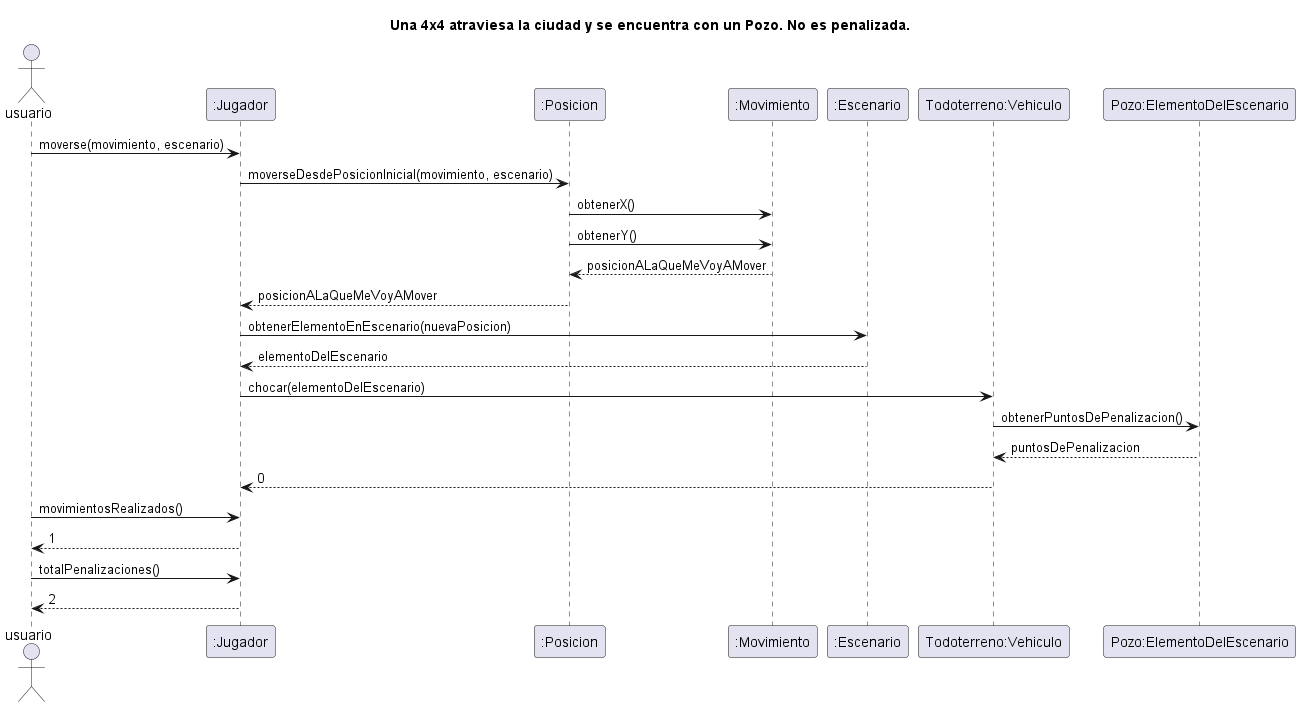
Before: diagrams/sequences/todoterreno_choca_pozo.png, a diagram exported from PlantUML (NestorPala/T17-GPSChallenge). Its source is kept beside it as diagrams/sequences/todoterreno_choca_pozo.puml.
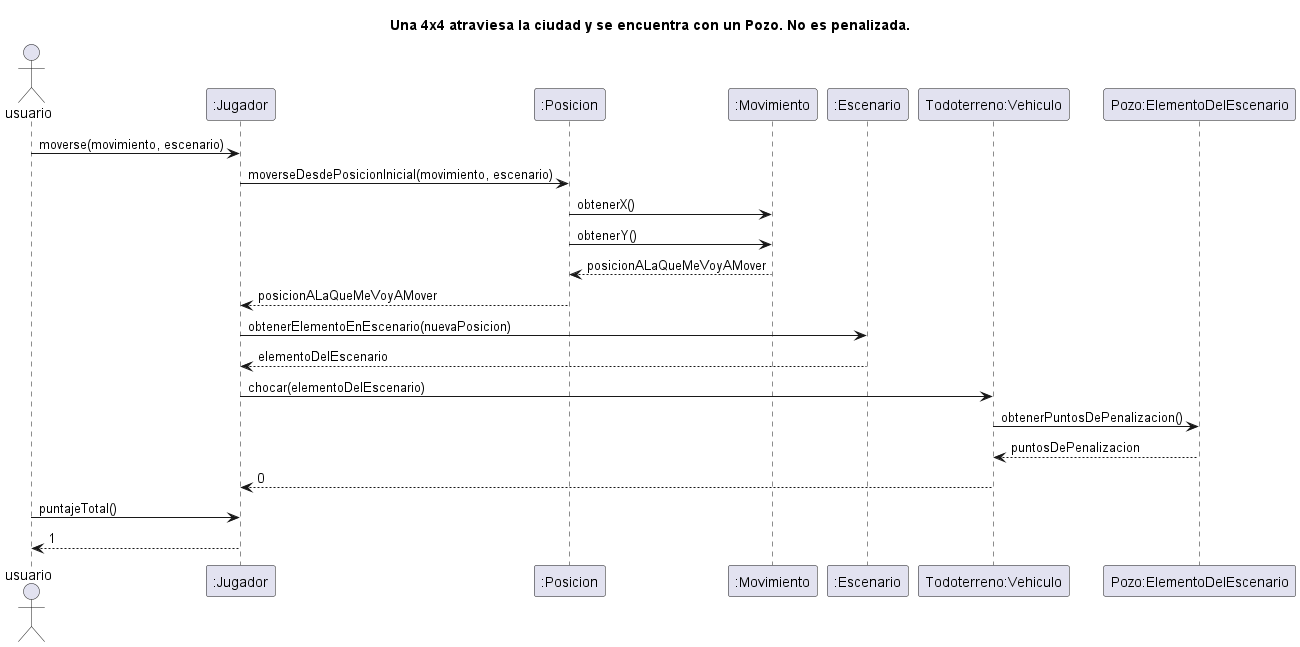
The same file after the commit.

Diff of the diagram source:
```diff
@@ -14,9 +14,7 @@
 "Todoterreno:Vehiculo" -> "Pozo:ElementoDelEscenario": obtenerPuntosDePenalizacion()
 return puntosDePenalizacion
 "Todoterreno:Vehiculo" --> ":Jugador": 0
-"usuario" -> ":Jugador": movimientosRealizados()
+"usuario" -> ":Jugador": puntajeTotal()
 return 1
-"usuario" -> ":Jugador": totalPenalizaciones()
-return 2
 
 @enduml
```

● ● ● ●

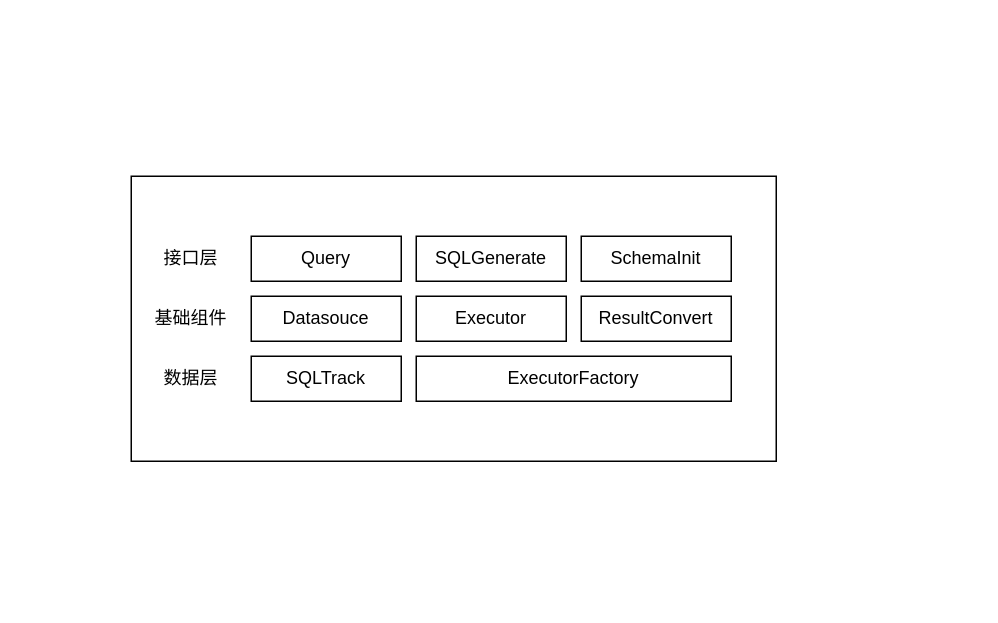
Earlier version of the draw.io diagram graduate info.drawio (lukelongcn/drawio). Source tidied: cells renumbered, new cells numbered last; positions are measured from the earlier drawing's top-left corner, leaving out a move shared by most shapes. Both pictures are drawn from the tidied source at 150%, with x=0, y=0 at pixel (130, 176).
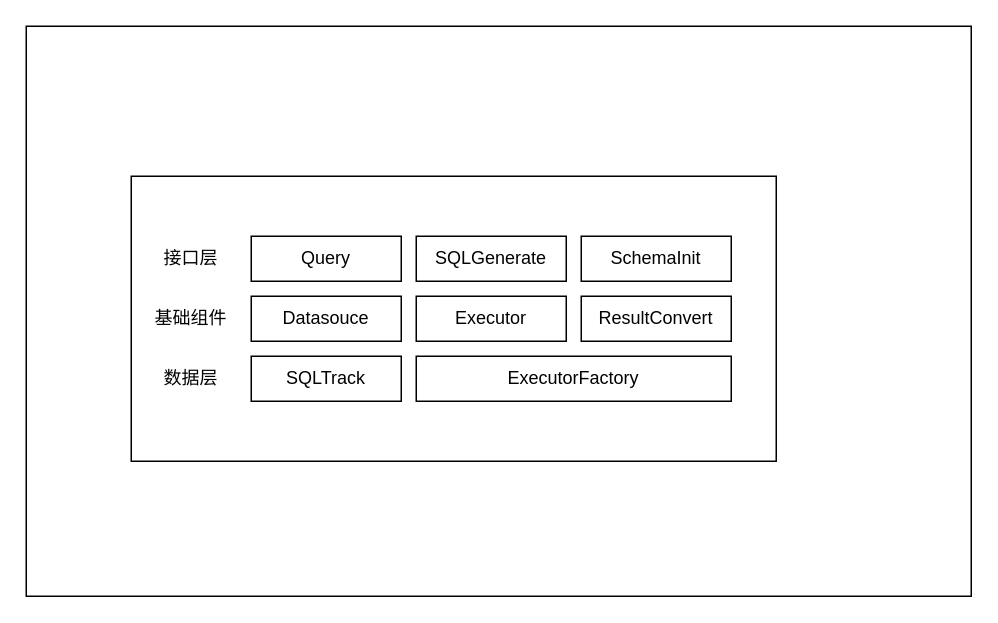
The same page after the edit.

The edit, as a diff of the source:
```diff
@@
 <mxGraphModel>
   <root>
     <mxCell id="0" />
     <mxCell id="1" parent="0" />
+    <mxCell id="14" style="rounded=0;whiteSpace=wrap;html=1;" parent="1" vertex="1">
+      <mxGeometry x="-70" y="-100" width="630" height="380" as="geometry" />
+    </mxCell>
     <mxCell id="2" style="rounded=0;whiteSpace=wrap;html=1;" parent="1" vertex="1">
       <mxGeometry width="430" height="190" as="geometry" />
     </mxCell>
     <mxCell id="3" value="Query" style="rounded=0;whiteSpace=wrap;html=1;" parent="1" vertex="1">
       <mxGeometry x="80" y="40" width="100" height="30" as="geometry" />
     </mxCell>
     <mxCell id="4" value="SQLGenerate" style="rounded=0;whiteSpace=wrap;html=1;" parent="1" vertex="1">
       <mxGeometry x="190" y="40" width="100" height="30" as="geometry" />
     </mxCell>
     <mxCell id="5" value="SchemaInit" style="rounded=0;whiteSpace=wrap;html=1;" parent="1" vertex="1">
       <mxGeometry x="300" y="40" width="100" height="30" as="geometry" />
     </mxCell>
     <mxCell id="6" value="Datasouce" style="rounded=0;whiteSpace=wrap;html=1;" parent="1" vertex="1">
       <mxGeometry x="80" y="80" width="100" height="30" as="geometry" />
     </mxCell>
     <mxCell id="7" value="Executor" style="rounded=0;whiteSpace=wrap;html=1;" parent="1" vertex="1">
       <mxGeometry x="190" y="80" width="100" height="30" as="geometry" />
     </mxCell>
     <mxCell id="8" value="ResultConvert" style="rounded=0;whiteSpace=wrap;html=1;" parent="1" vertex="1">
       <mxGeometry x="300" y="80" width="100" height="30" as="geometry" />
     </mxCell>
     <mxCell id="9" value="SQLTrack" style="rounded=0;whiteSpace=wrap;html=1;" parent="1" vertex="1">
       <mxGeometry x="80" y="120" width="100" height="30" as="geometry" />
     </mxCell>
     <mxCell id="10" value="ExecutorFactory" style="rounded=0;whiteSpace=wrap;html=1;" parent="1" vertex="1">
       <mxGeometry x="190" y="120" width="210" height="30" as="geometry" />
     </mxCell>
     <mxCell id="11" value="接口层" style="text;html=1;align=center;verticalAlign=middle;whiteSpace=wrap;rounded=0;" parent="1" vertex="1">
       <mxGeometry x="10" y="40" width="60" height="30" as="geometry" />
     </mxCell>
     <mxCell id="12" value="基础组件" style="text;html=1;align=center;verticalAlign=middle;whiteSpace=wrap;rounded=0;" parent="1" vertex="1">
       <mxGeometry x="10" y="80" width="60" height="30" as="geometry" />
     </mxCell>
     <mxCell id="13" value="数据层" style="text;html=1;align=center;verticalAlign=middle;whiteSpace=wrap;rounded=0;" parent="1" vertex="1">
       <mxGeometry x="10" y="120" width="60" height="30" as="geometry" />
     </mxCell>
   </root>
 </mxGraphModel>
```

● ● ● ●

◆ **What the task asks**
Tell how many lines in the entries contain the string "same". Give the number and nothing more.

◆ **Finished exercise**
2